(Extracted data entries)
--------------------------------
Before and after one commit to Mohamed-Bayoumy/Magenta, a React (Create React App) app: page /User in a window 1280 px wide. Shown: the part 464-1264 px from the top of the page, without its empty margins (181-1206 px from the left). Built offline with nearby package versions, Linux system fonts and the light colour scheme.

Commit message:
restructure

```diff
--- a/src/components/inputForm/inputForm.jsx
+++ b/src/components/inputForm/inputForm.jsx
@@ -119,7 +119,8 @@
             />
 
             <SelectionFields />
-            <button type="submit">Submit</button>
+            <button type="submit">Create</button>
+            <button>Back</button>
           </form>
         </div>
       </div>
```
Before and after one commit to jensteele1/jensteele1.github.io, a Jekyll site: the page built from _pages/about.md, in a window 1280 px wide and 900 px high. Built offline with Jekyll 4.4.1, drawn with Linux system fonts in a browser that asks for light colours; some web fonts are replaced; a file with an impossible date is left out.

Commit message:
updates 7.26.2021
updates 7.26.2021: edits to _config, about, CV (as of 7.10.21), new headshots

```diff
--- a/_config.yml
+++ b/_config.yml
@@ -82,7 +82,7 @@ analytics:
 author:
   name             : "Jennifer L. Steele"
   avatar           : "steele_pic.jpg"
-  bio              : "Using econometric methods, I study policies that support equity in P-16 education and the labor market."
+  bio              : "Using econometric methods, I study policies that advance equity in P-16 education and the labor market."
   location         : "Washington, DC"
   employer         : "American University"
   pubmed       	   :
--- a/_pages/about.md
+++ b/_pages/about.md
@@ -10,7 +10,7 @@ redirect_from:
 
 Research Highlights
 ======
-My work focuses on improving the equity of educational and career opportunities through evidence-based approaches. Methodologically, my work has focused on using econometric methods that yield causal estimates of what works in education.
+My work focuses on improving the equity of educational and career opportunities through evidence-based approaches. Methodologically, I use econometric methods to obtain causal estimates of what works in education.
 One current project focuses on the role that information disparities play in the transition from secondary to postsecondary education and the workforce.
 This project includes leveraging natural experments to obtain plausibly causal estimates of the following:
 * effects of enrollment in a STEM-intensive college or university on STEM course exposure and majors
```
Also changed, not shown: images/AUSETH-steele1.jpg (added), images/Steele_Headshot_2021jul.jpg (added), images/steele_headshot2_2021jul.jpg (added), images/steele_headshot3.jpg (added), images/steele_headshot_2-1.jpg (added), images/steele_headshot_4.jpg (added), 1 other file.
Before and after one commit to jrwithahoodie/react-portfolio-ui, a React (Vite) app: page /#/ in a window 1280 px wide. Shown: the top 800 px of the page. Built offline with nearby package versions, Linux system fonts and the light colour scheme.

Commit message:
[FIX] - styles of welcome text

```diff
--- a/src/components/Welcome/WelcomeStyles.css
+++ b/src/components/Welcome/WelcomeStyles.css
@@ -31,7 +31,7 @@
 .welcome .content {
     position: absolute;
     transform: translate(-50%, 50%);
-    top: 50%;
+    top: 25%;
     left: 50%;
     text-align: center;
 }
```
--------------------------------
-- The task --
Look over the entries for "market", then copy every line that includes that string.

-- Finished exercise --
-  bio              : "Using econometric methods, I study policies that support equity in P-16 education and the labor market."
+  bio              : "Using econometric methods, I study policies that advance equity in P-16 education and the labor market."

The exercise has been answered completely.